# PROBLEM
Please return all lines from the records below that include the string "Consider".

Revision tracking records
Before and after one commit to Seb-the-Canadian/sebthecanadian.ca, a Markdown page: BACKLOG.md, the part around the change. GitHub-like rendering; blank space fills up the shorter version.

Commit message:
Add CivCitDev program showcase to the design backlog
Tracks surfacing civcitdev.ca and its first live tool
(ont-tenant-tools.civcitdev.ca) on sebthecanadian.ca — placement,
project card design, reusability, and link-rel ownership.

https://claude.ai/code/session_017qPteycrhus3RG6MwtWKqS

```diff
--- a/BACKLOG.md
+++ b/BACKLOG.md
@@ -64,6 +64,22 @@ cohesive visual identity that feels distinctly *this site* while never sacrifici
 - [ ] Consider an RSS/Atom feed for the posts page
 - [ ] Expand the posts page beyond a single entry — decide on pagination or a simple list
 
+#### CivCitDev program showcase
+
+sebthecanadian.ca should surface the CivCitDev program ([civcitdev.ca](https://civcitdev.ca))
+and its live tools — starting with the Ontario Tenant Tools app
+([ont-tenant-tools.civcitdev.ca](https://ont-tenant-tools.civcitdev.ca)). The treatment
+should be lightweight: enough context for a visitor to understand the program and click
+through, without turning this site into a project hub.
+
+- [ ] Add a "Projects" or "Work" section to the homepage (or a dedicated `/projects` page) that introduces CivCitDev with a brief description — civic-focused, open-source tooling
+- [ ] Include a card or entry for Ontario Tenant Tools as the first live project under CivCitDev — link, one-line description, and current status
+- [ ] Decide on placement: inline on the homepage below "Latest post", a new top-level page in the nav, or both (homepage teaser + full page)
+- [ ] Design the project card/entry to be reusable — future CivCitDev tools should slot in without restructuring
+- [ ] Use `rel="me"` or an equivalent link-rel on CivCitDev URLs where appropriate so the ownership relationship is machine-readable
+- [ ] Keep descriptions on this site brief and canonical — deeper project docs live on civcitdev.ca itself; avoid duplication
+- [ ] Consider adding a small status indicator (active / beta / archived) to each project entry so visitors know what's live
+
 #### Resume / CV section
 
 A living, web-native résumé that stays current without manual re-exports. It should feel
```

# FINISHED TASK
 - [ ] Consider an RSS/Atom feed for the posts page
+- [ ] Consider adding a small status indicator (active / beta / archived) to each project entry so visitors know what's live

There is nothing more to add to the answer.